**WHAT TO WORK ON**
Below are records; count the lines among them that include the string "menu", and state only the number.

Change detection data:
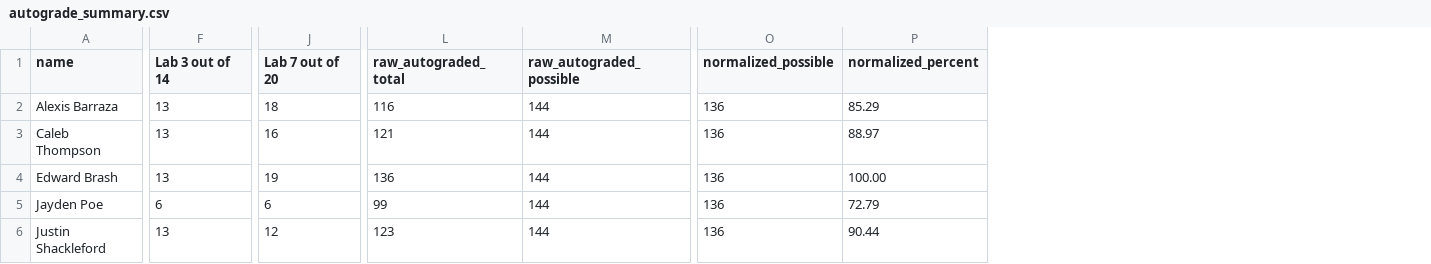
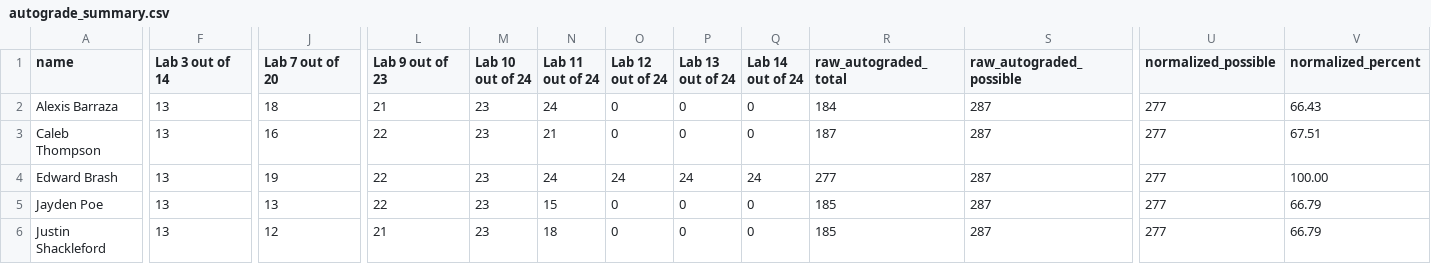
Before and after one commit to brash99/cpsc250L-instructor, a CSV file: grading/reports/autograde_summary.csv, drawn as a sheet; only a part is shown, gaps mark what is left out; addresses are those after the commit; the diff covers the shown part only; the diff names each change by its address in the sheet, - before the commit and + after, or states it on an @@ line.

```diff
--- a/grading/reports/autograde_summary.csv
+++ b/grading/reports/autograde_summary.csv
+column L (Lab 9 out of 23), rows 2-6: 21 | 22 | 22 | 22 | 21
+column M (Lab 10 out of 24), rows 2-6: all 23
+column N (Lab 11 out of 24), rows 2-6: 24 | 21 | 24 | 15 | 18
+column O (Lab 12 out of 24), rows 2-6: 0 | 0 | 24 | 0 | 0
+column P (Lab 13 out of 24), rows 2-6: 0 | 0 | 24 | 0 | 0
+column Q (Lab 14 out of 24), rows 2-6: 0 | 0 | 24 | 0 | 0
-R2 (raw_autograded_total): 116
+R2 (raw_autograded_total): 184
-S2:S6 (raw_autograded_possible): 144
+S2:S6 (raw_autograded_possible): 287
-U2:U6 (normalized_possible): 136
+U2:U6 (normalized_possible): 277
-V2 (normalized_percent): 85.29
+V2 (normalized_percent): 66.43
-R3 (raw_autograded_total): 121
+R3 (raw_autograded_total): 187
-V3 (normalized_percent): 88.97
+V3 (normalized_percent): 67.51
-R4 (raw_autograded_total): 136
+R4 (raw_autograded_total): 277
-F5 (Lab 3 out of 14): 6
+F5 (Lab 3 out of 14): 13
-J5 (Lab 7 out of 20): 6
+J5 (Lab 7 out of 20): 13
-R5 (raw_autograded_total): 99
+R5 (raw_autograded_total): 185
-V5 (normalized_percent): 72.79
+V5 (normalized_percent): 66.79
-R6 (raw_autograded_total): 123
+R6 (raw_autograded_total): 185
-V6 (normalized_percent): 90.44
+V6 (normalized_percent): 66.79
```
Also changed, not shown: 1 edited cell elsewhere in this file, grading/reports/lab01_report.csv, grading/reports/lab05_report.csv, 11 other files.
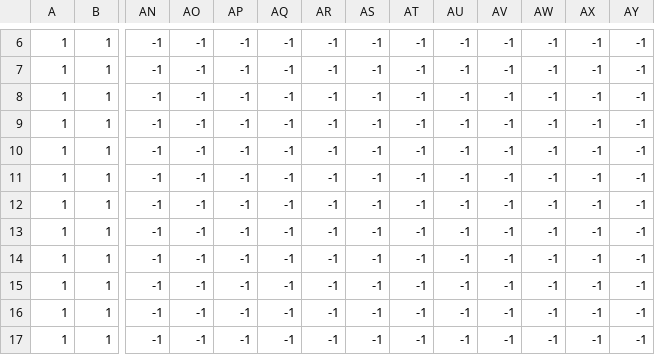
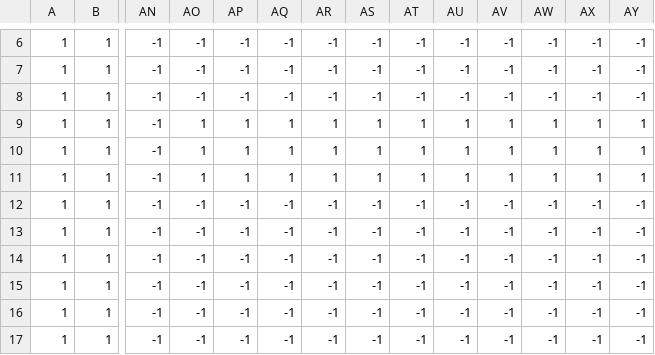
Before and after one commit to monkariarti/algus_game, a CSV file: tilemap.csv, drawn as a sheet; only a part is shown, gaps mark what is left out; the diff names each change by its address in the sheet, - before the commit and + after, or states it on an @@ line.

```diff
--- a/tilemap.csv
+++ b/tilemap.csv
-AO9:AO11: -1
+AO9:AO11: 1
-AP9:AP11: -1
+AP9:AP11: 1
-AQ9:AQ11: -1
+AQ9:AQ11: 1
-AR9:AR11: -1
+AR9:AR11: 1
-AS9:AS11: -1
+AS9:AS11: 1
-AT9:AT11: -1
+AT9:AT11: 1
-AU9:AU11: -1
+AU9:AU11: 1
-AV9:AV11: -1
+AV9:AV11: 1
-AW9:AW11: -1
+AW9:AW11: 1
-AX9:AX11: -1
+AX9:AX11: 1
-AY9:AY11: -1
+AY9:AY11: 1
```
Also changed, not shown: 6 other files.
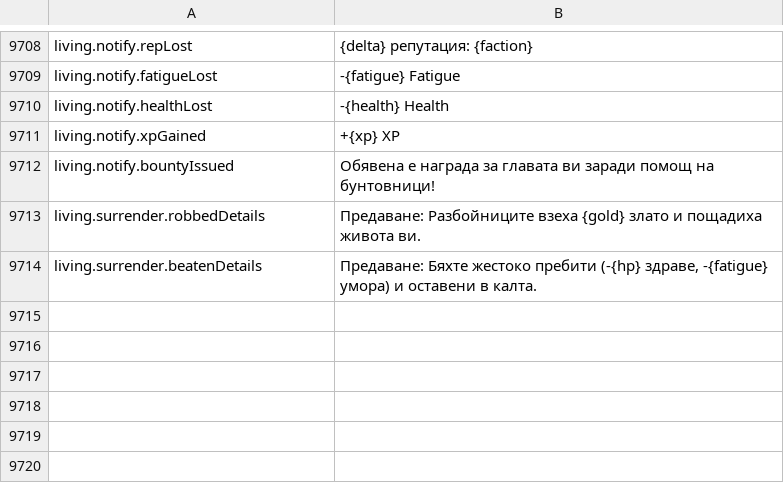
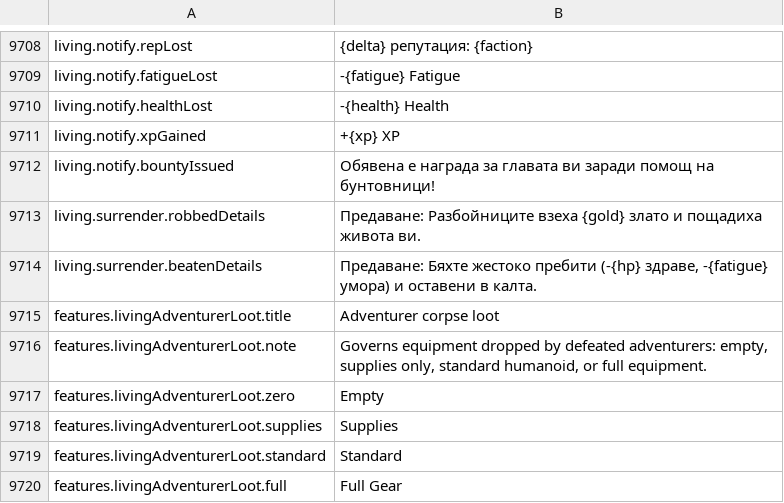
Before and after one commit to Chuz13/daggerfall-forever, a CSV file: locales/bg/Port_Strings.csv, drawn as a sheet; only a part is shown, gaps mark what is left out.

Commit message:
feat(living): implement real 3D adventurer duels, tier equipment generator, and modular loot

```diff
--- a/locales/bg/Port_Strings.csv
+++ b/locales/bg/Port_Strings.csv
@@ -9716 +9716,7 @@ living.surrender.robbedDetails,"Предаване: Разбойниците в
 living.surrender.beatenDetails,"Предаване: Бяхте жестоко пребити (-{hp} здраве, -{fatigue} умора) и оставени в калта."
+features.livingAdventurerLoot.title,"Adventurer corpse loot"
+features.livingAdventurerLoot.note,"Governs equipment dropped by defeated adventurers: empty, supplies only, standard humanoid, or full equipment."
+features.livingAdventurerLoot.zero,"Empty"
+features.livingAdventurerLoot.supplies,"Supplies"
+features.livingAdventurerLoot.standard,"Standard"
+features.livingAdventurerLoot.full,"Full Gear"
```
Also changed, not shown: locales/cs/Port_Strings.csv, locales/da/Port_Strings.csv, 33 other files.
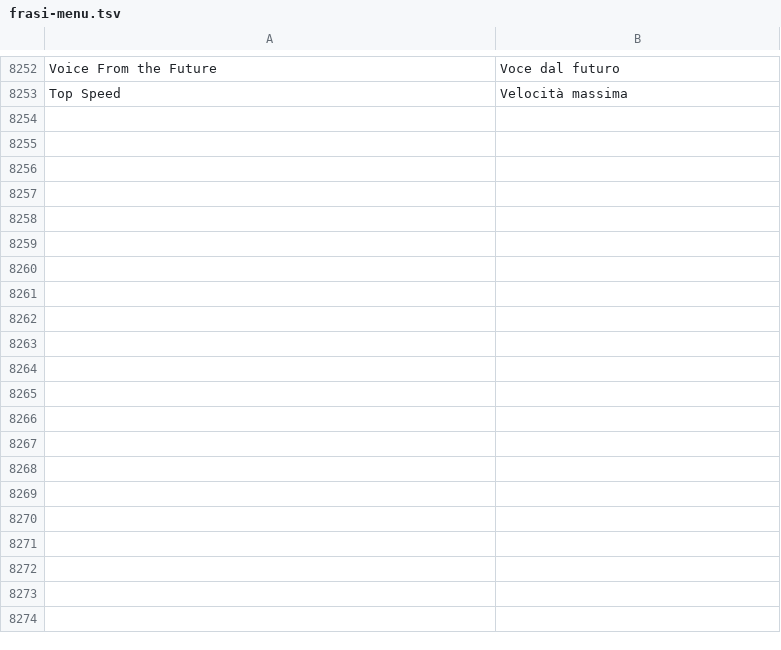
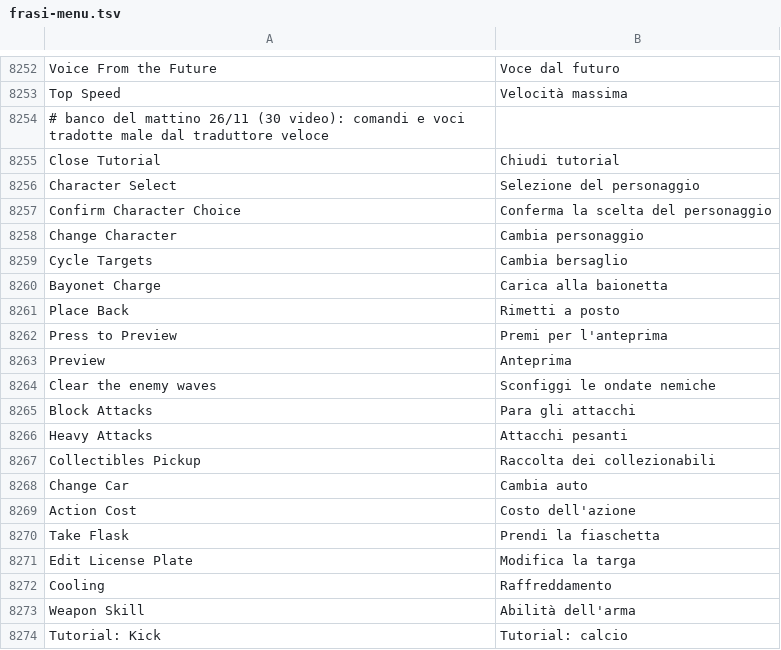
Before and after one commit to sergiotassoni/tasso, a TSV file: codice/traduce/dati/frasi-menu.tsv, drawn as a sheet; only a part is shown, gaps mark what is left out; the diff names each change by its address in the sheet, - before the commit and + after, or states it on an @@ line.

```diff
--- a/codice/traduce/dati/frasi-menu.tsv
+++ b/codice/traduce/dati/frasi-menu.tsv
+row 8254: # banco del mattino 26/11 (30 video): comandi e voci tradotte male dal traduttore veloce
+row 8255: Close Tutorial | Chiudi tutorial
+row 8256: Character Select | Selezione del personaggio
+row 8257: Confirm Character Choice | Conferma la scelta del personaggio
+row 8258: Change Character | Cambia personaggio
+row 8259: Cycle Targets | Cambia bersaglio
+row 8260: Bayonet Charge | Carica alla baionetta
+row 8261: Place Back | Rimetti a posto
+row 8262: Press to Preview | Premi per l'anteprima
+row 8263: Preview | Anteprima
+row 8264: Clear the enemy waves | Sconfiggi le ondate nemiche
+row 8265: Block Attacks | Para gli attacchi
+row 8266: Heavy Attacks | Attacchi pesanti
+row 8267: Collectibles Pickup | Raccolta dei collezionabili
+row 8268: Change Car | Cambia auto
+row 8269: Action Cost | Costo dell'azione
+row 8270: Take Flask | Prendi la fiaschetta
+row 8271: Edit License Plate | Modifica la targa
+row 8272: Cooling | Raffreddamento
+row 8273: Weapon Skill | Abilità dell'arma
+row 8274: Tutorial: Kick | Tutorial: calcio
```
Also changed, not shown: 7 other files.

**SOLVED PROBLEM**
3